Mr. Kohn was a member of the creative team at Hummert Radio Features and was the key arranger for some of the syndicate’s major network radio programs including “Waltz Time” and “Manhattan Merry-Go-Round.” For over 11 years, he was the U.S. representative for the London-based music publisher Francis, Day & Hunter. He ultimately served as vice president of licensing for Warner/Chappell Music.
Mr. Kohn was a member of the Lambs, the Academy of Motion Picture Arts & Sciences, Pacific Pioneer Broadcasters and the Masonic Fraternity. He also served as a member of the board of directors of the Johnny Mercer Foundation.
Mr. Kohn is survived by his brother Roy, sons Ted, Matt and Bob, six grandchildren and three great-grandchildren.
Marty Napoleon, 93, a pianist and a member of Local 802 since 1940, died on April 27. Born in Brooklyn to Sicilian immigrants Matteo and Jenny Napoli, Mr. Napoleon belonged to a musical family, including his uncle Phil, who led his own group called the Original Memphis Five.
Mr. Napoleon had an acclaimed career, playing with all the jazz greats. At 20, he joined Chico Marx’s orchestra, which featured Mel Torme. He also played with Charlie Barnet, Benny Goodman, Gene Krupa, Charlie Shavers and Red Allen, among others.

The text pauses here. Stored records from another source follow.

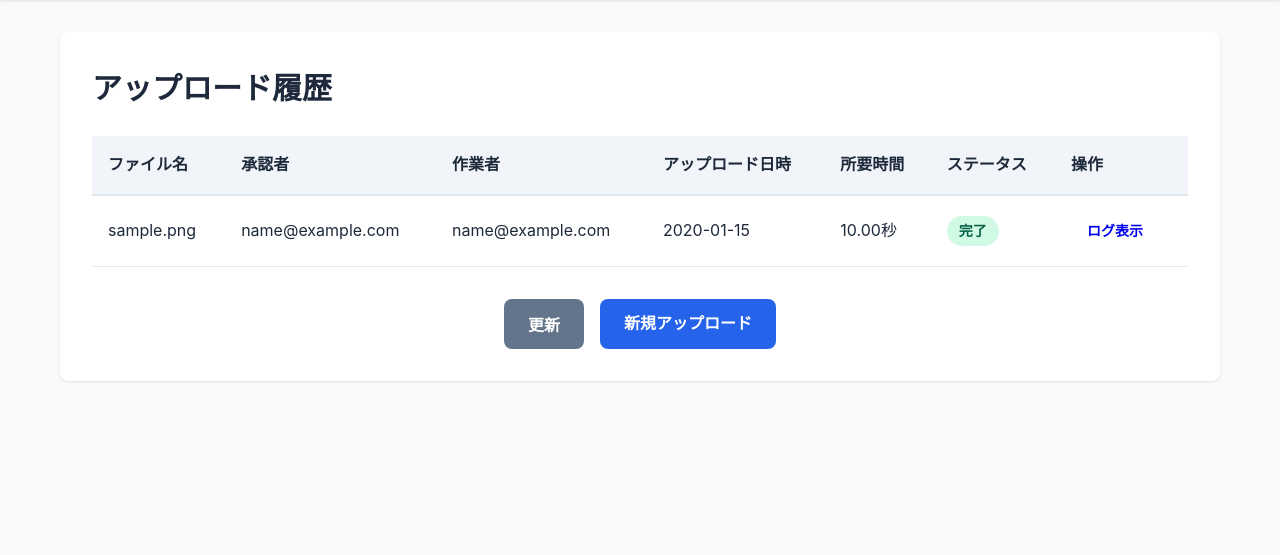
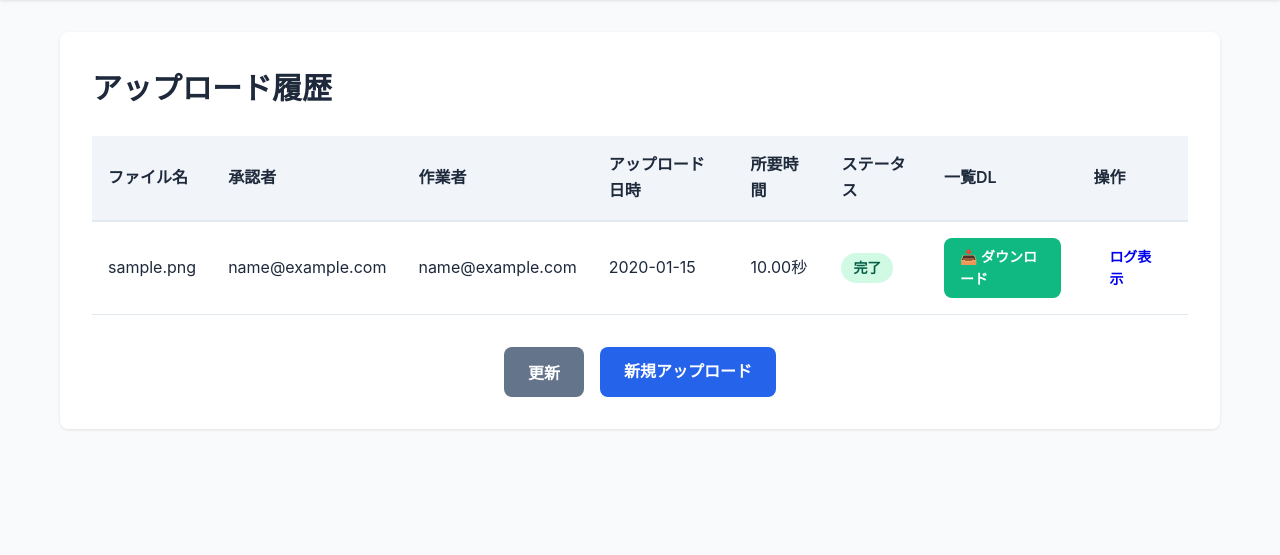
Before and after one commit to pesonginx/ambiguity_detector, a Flask app: page /uploads in a window 1280 px wide. Shown: the part 70-625 px from the top of the page. Run offline with Flask 3, Linux system fonts and the light colour scheme; tables that the repository leaves empty hold one stand-in row (values such as "Sample post").

Commit message:
インデックス化データ一覧のダウンロード機能を追加し、処理完了後にファイルパスをデータベースに記録。古いインデックスファイルを自動削除する機能を実装。アップロード履歴画面にダウンロードボタンを追加し、UIを改善。

```diff
--- a/flask_app/app.py
+++ b/flask_app/app.py
@@ -1,7 +1,7 @@
 """
 Flaskアプリケーション - ファイルアップローダー
 """
-from flask import Flask, render_template, request, jsonify, Response, stream_with_context
+from flask import Flask, render_template, request, jsonify, Response, stream_with_context, send_file
 from werkzeug.utils import secure_filename
 import os
 import uuid
@@ -10,13 +10,14 @@ import time
 import re
 import json
 from datetime import datetime
+from pathlib import Path
 
 from database import (
     init_db, create_upload_record, get_all_uploads,
     get_upload_by_task_id, get_logs_by_task_id,
     get_lock_status, is_locked, set_lock
 )
-from processor_new import run_processing
+from processor_new import run_processing, OUTPUT_DIR
 
 app = Flask(__name__)
 
@@ -86,6 +87,28 @@ def validate_email(email):
     pattern = r'^[a-zA-Z0-9._%+-]+@gmail\.com$'
     return re.match(pattern, email) is not None
 
+def cleanup_old_index_files():
+    """
+    古いインデックス化データ一覧ファイルを削除
+    最新5件のみを保持し、それ以降は削除する
+    """
+    try:
+        # すべてのアップロード記録を取得（新しい順）
+        uploads = get_all_uploads()
+
+        # 6件目以降のインデックスファイルを削除
+        if len(uploads) > 5:
+            for upload in uploads[5:]:
+                index_excel_path = upload.get('index_excel_path')
+                if index_excel_path and os.path.exists(index_excel_path):
+                    try:
+                        os.remove(index_excel_path)
+                        print(f"[INFO] 古いインデックスファイルを削除: {index_excel_path}")
+                    except Exception as e:
+                        print(f"[ERROR] ファイル削除失敗: {e}")
+    except Exception as e:
+        print(f"[ERROR] cleanup_old_index_files: {e}")
+
 @app.route('/')
 def index():
     """メインページ"""
@@ -141,7 +164,7 @@ def upload_file():
         return jsonify({'success': False, 'error': '承認者のメールアドレスが無効です'}), 400
 
     if not validate_email(worker_email):
-        return jsonify({'success': False, 'error': '作業者のメールアドレスが無効です（@gmail.comドメインのみ許可）'}), 400
+        return jsonify({'success': False, 'error': '作業者のメールアドレスが無効です'}), 400
 
     # ファイルを保存
     original_filename = file.filename  # 元のファイル名を保存（日本語対応）
@@ -260,6 +283,31 @@ def api_logs(task_id):
         'logs': logs
     })
 
+@app.route('/download/<task_id>')
+def download_index_excel(task_id):
+    """インデックス化データ一覧のダウンロード"""
+    try:
+        # タスク情報を取得
+        upload = get_upload_by_task_id(task_id)
+        if not upload:
+            return jsonify({'success': False, 'error': 'タスクが見つかりません'}), 404
+
+        # インデックスファイルパスを取得
+        index_excel_path = upload.get('index_excel_path')
+        if not index_excel_path or not os.path.exists(index_excel_path):
+            return jsonify({'success': False, 'error': 'ファイルが見つかりません'}), 404
+
+        # ファイルをダウンロード
+        return send_file(
+            index_excel_path,
+            as_attachment=True,
+            download_name=f"インデックス化データ一覧_{task_id}.xlsx",
+            mimetype='application/vnd.openxmlformats-officedocument.spreadsheetml.sheet'
+        )
+    except Exception as e:
+        print(f"[ERROR] ダウンロードエラー: {e}")
+        return jsonify({'success': False, 'error': f'ダウンロードに失敗しました: {str(e)}'}), 500
+
 @app.errorhandler(413)
 def request_entity_too_large(error):
     """ファイルサイズ超過エラー"""
--- a/flask_app/database.py
+++ b/flask_app/database.py
@@ -37,9 +37,17 @@ def init_db():
                 end_time TEXT,
                 duration REAL,
                 status TEXT NOT NULL,
-                error_message TEXT
+                error_message TEXT,
+                index_excel_path TEXT
             )
         ''')
+
+        # 既存テーブルにindex_excel_path列を追加（既に存在する場合はスキップ）
+        try:
+            cursor.execute('ALTER TABLE uploads ADD COLUMN index_excel_path TEXT')
+            print("[INFO] index_excel_path列を追加しました")
+        except sqlite3.OperationalError:
+            pass  # 既に列が存在する場合
 
         # ログテーブル
         cursor.execute('''
@@ -123,6 +131,20 @@ def update_upload_status(task_id: str, status: str, error_message: Optional[str]
                 UPDATE uploads SET status = ?, end_time = ?, duration = ?, error_message = ?
                 WHERE task_id = ?
             ''', (status, end_time, duration, error_message, task_id))
+
+        conn.commit()
+        conn.close()
+
+def update_index_excel_path(task_id: str, index_excel_path: str):
+    """インデックス化データ一覧のファイルパスを更新"""
+    with db_lock:
+        conn = get_connection()
+        cursor = conn.cursor()
+
+        cursor.execute('''
+            UPDATE uploads SET index_excel_path = ?
+            WHERE task_id = ?
+        ''', (index_excel_path, task_id))
 
         conn.commit()
         conn.close()
--- a/flask_app/processor_new.py
+++ b/flask_app/processor_new.py
@@ -5,9 +5,13 @@ Excel to Index JSONプロセッサを統合
 import time
 import os
 from pathlib import Path
+import shutil
 from database import (
-    add_log, update_upload_status, set_lock
+    add_log, update_upload_status, set_lock, update_index_excel_path
 )
+
+# 古いインデックスファイルを削除する関数をインポート
+# 循環インポートを避けるため、関数内でインポートする
 
 # excel_to_index_processorをインポート
 from excel_to_index_processor import (
@@ -83,10 +87,34 @@ def run_processing(task_id: str, file_path: str, simulate_error: bool = False):
                 callback=callback
             )
 
-            callback.log_info('処理完了',
-                            f'すべての処理が正常に終了しました。インデックス化データ: {excel_output_path.name}',
-                            100)
+            # インデックス化データ一覧をtask_id付きでリネーム
+            if excel_output_path and excel_output_path.exists():
+                # 新しいファイル名: インデックス化データ一覧_{task_id}.xlsx
+                index_excel_filename = f"インデックス化データ一覧_{task_id}.xlsx"
+                index_excel_path = OUTPUT_DIR / index_excel_filename
+
+                # ファイルをリネーム
+                shutil.move(str(excel_output_path), str(index_excel_path))
+
+                # データベースに記録
+                update_index_excel_path(task_id, str(index_excel_path))
+
+                callback.log_info('処理完了',
+                                f'すべての処理が正常に終了しました。インデックス化データ: {index_excel_filename}',
+                                100)
+            else:
+                callback.log_info('処理完了',
+                                'すべての処理が正常に終了しました',
+                                100)
+
             update_upload_status(task_id, 'completed')
+
+            # 古いインデックスファイルを削除（最新5件のみ保持）
+            try:
+                from app import cleanup_old_index_files
+                cleanup_old_index_files()
+            except Exception as cleanup_error:
+                print(f"[WARNING] 古いファイルのクリーンアップに失敗: {cleanup_error}")
 
         except FileNotFoundError as e:
             # ファイルが見つからない
--- a/flask_app/static/css/style.css
+++ b/flask_app/static/css/style.css
@@ -280,6 +280,26 @@ h3 {
 .btn-sm {
     padding: 0.5rem 1rem;
     font-size: 0.875rem;
+}
+
+.btn-download {
+    background-color: #10b981;
+    color: white;
+}
+
+.btn-download:hover {
+    background-color: #059669;
+}
+
+.btn-disabled {
+    background-color: #d1d5db;
+    color: #9ca3af;
+    cursor: not-allowed;
+    opacity: 0.6;
+}
+
+.btn-disabled:hover {
+    background-color: #d1d5db;
 }
 
 .form-actions {
--- a/flask_app/templates/index.html
+++ b/flask_app/templates/index.html
@@ -26,7 +26,7 @@
                     pattern="[a-zA-Z0-9._%+-]+@gmail\.com"
                     title="@gmail.comのメールアドレスを入力してください"
                 >
-                <small class="form-hint">@gmail.comドメインのみ許可</small>
+                <small class="form-hint"></small>
             </div>
 
             <div class="form-group">
@@ -40,7 +40,7 @@
                     pattern="[a-zA-Z0-9._%+-]+@gmail\.com"
                     title="@gmail.comのメールアドレスを入力してください"
                 >
-                <small class="form-hint">@gmail.comドメインのみ許可</small>
+                <small class="form-hint"></small>
             </div>
 
             <div class="form-group">
--- a/flask_app/templates/uploads.html
+++ b/flask_app/templates/uploads.html
@@ -16,6 +16,7 @@
                     <th>アップロード日時</th>
                     <th>所要時間</th>
                     <th>ステータス</th>
+                    <th>一覧DL</th>
                     <th>操作</th>
                 </tr>
             </thead>
@@ -48,6 +49,19 @@
                             </span>
                         </td>
                         <td>
+                            {% if upload.index_excel_path %}
+                                <a href="{{ url_for('download_index_excel', task_id=upload.task_id) }}"
+                                   class="btn btn-sm btn-download"
+                                   download>
+                                    📥 ダウンロード
+                                </a>
+                            {% else %}
+                                <button class="btn btn-sm btn-disabled" disabled title="インデックスファイルがありません">
+                                    📥 ダウンロード
+                                </button>
+                            {% endif %}
+                        </td>
+                        <td>
                             <a href="{{ url_for('logs_view', task_id=upload.task_id) }}" class="btn btn-sm">
                                 ログ表示
                             </a>
@@ -56,7 +70,7 @@
                     {% endfor %}
                 {% else %}
                     <tr>
-                        <td colspan="7" class="no-data">アップロード履歴がありません</td>
+                        <td colspan="8" class="no-data">アップロード履歴がありません</td>
                     </tr>
                 {% endif %}
             </tbody>
```
Also changed, not shown: flask_app/README.md.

Mr. Napoleon became part of the legendary Big Four, who included Buddy Rich, Chubby Jackson and Charlie Ventura. He and his late brother Teddy performed a two-piano quartet in Las Vegas. Mr. Napoleon joined Louis Armstrong and his All Stars in 1952. Mr. Napoleon’s distinctive piano style can be heard on many of Armstrong’s biggest hits, including “What a Wonderful World.”
Mr. Napoleon played with Lionel Hampton at the Frank Sinatra Show at Carnegie Hall and at the White House for President Ronald Reagan. Movie credits include “To Beat The Band,” “The Glenn Miller Story,” “All That Jazz,” “The French Connection,” “Raging Bull,” and “Tootsie.” Mr. Napoleon was still performing jazz concerts into his 90s with friends Ray Mosca and Bill Crow. Besides music, his passion extended to his family. He was married to the late Marie “Bebe” Giordano for 67 years. He is survived by his daughter Jeanine, son-in-law Steve, son Marty Jr., daughter-in-law Teresa, grandchildren Cherie, Todd, Marty and Brent and great-grandson Alexander. See Bill Crow’s tribute to Marty Napoleon in The Band Room.
WE ALSO REMEMBER . . .
Gilbert Barreto, saxophone
Seymour L. Benstock, cello
Stephen Covello, conductor
David Gotay, cello
Lillian P. Horton, synthesizer
Anthony Pero, drums
Joseph Rabushka, violin
Ralph Sharon, piano
Paul Q. Topper, violin
Charlie Valero, piano
To report the death of a member, call Avelon Ramnath at (212) 245-4802.